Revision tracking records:

* * *

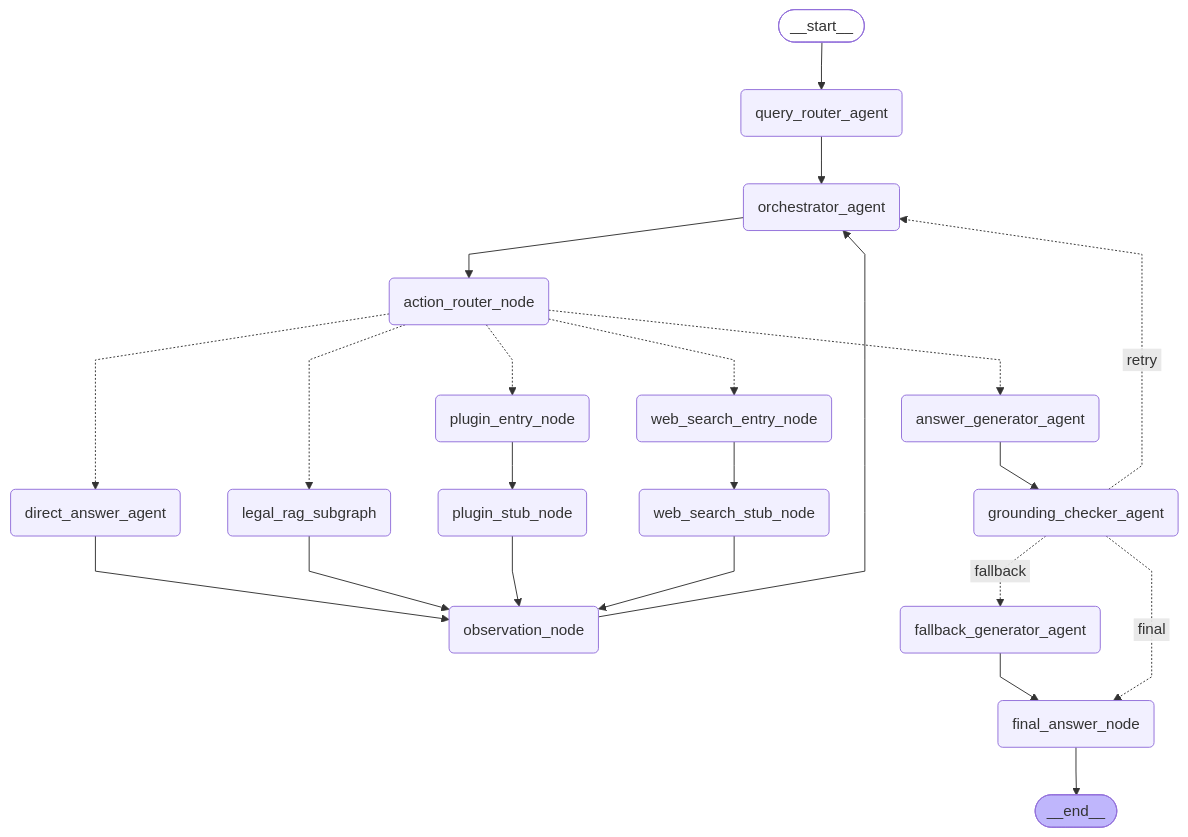
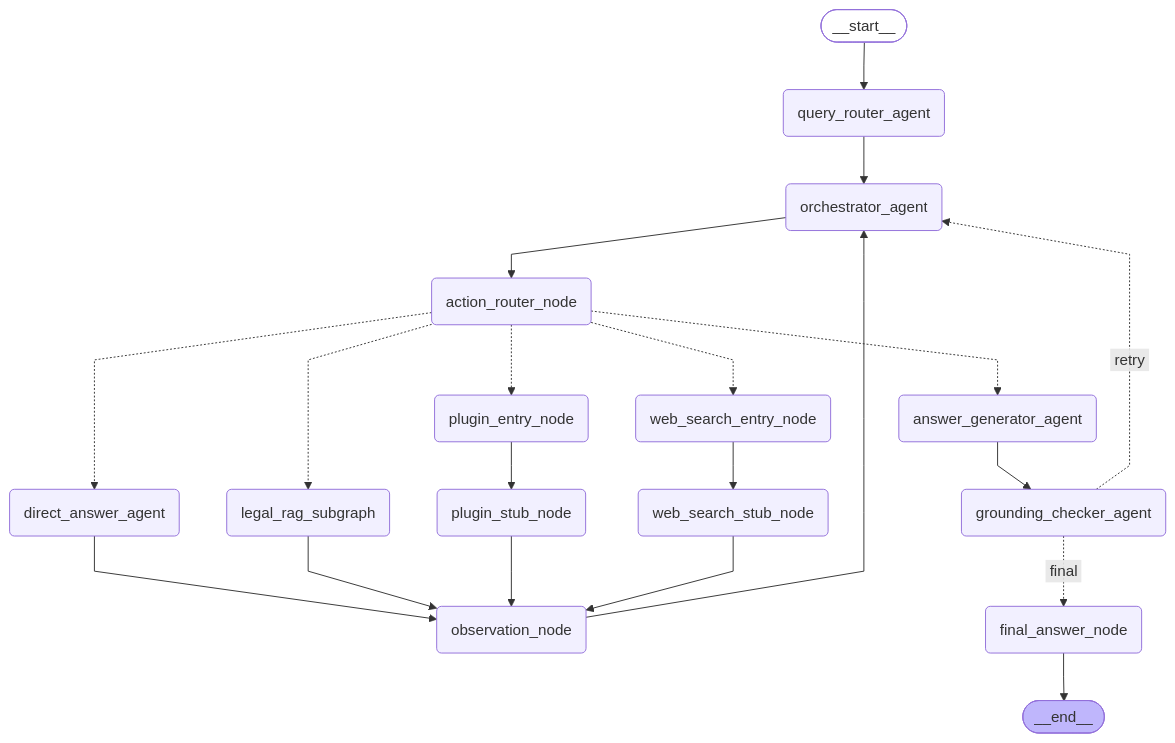
One commit to mark129873/law_agent changed the diagram in docs/qa_graph.mmd. Above: the diagram before and after it, drawn with Mermaid. The commit also changed 15 other files, not shown here.

Commit message:
fix: remove low-quality fallback generator agent

```diff
--- a/docs/qa_graph.mmd
+++ b/docs/qa_graph.mmd
@@ -1,46 +1,43 @@
 ---
 config:
   flowchart:
     curve: linear
 ---
 graph TD;
 	__start__([<p>__start__</p>]):::first
 	query_router_agent(query_router_agent)
 	orchestrator_agent(orchestrator_agent)
 	action_router_node(action_router_node)
 	legal_rag_subgraph(legal_rag_subgraph)
 	plugin_entry_node(plugin_entry_node)
 	plugin_stub_node(plugin_stub_node)
 	web_search_entry_node(web_search_entry_node)
 	web_search_stub_node(web_search_stub_node)
 	observation_node(observation_node)
 	direct_answer_agent(direct_answer_agent)
 	answer_generator_agent(answer_generator_agent)
 	grounding_checker_agent(grounding_checker_agent)
-	fallback_generator_agent(fallback_generator_agent)
 	final_answer_node(final_answer_node)
 	__end__([<p>__end__</p>]):::last
 	__start__ --> query_router_agent;
 	action_router_node -.-> answer_generator_agent;
 	action_router_node -.-> direct_answer_agent;
 	action_router_node -.-> legal_rag_subgraph;
 	action_router_node -.-> plugin_entry_node;
 	action_router_node -.-> web_search_entry_node;
 	answer_generator_agent --> grounding_checker_agent;
 	direct_answer_agent --> observation_node;
-	fallback_generator_agent --> final_answer_node;
-	grounding_checker_agent -. &nbsp;fallback&nbsp; .-> fallback_generator_agent;
 	grounding_checker_agent -. &nbsp;final&nbsp; .-> final_answer_node;
 	grounding_checker_agent -. &nbsp;retry&nbsp; .-> orchestrator_agent;
 	legal_rag_subgraph --> observation_node;
 	observation_node --> orchestrator_agent;
 	orchestrator_agent --> action_router_node;
 	plugin_entry_node --> plugin_stub_node;
 	plugin_stub_node --> observation_node;
 	query_router_agent --> orchestrator_agent;
 	web_search_entry_node --> web_search_stub_node;
 	web_search_stub_node --> observation_node;
 	final_answer_node --> __end__;
 	classDef default fill:#f2f0ff,line-height:1.2
 	classDef first fill-opacity:0
 	classDef last fill:#bfb6fc
```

* * *

**WHAT NEEDS TO BE DONE:**
Give the records back exactly, with no pictures.

**TASK RESPONSE:**
One commit to mark129873/law_agent changed the diagram in docs/qa_graph.mmd. Above: the diagram before and after it, drawn with Mermaid. The commit also changed 15 other files, not shown here.

Commit message:
fix: remove low-quality fallback generator agent

```diff
--- a/docs/qa_graph.mmd
+++ b/docs/qa_graph.mmd
@@ -1,46 +1,43 @@
 ---
 config:
   flowchart:
     curve: linear
 ---
 graph TD;
 	__start__([<p>__start__</p>]):::first
 	query_router_agent(query_router_agent)
 	orchestrator_agent(orchestrator_agent)
 	action_router_node(action_router_node)
 	legal_rag_subgraph(legal_rag_subgraph)
 	plugin_entry_node(plugin_entry_node)
 	plugin_stub_node(plugin_stub_node)
 	web_search_entry_node(web_search_entry_node)
 	web_search_stub_node(web_search_stub_node)
 	observation_node(observation_node)
 	direct_answer_agent(direct_answer_agent)
 	answer_generator_agent(answer_generator_agent)
 	grounding_checker_agent(grounding_checker_agent)
-	fallback_generator_agent(fallback_generator_agent)
 	final_answer_node(final_answer_node)
 	__end__([<p>__end__</p>]):::last
 	__start__ --> query_router_agent;
 	action_router_node -.-> answer_generator_agent;
 	action_router_node -.-> direct_answer_agent;
 	action_router_node -.-> legal_rag_subgraph;
 	action_router_node -.-> plugin_entry_node;
 	action_router_node -.-> web_search_entry_node;
 	answer_generator_agent --> grounding_checker_agent;
 	direct_answer_agent --> observation_node;
-	fallback_generator_agent --> final_answer_node;
-	grounding_checker_agent -. &nbsp;fallback&nbsp; .-> fallback_generator_agent;
 	grounding_checker_agent -. &nbsp;final&nbsp; .-> final_answer_node;
 	grounding_checker_agent -. &nbsp;retry&nbsp; .-> orchestrator_agent;
 	legal_rag_subgraph --> observation_node;
 	observation_node --> orchestrator_agent;
 	orchestrator_agent --> action_router_node;
 	plugin_entry_node --> plugin_stub_node;
 	plugin_stub_node --> observation_node;
 	query_router_agent --> orchestrator_agent;
 	web_search_entry_node --> web_search_stub_node;
 	web_search_stub_node --> observation_node;
 	final_answer_node --> __end__;
 	classDef default fill:#f2f0ff,line-height:1.2
 	classDef first fill-opacity:0
 	classDef last fill:#bfb6fc
```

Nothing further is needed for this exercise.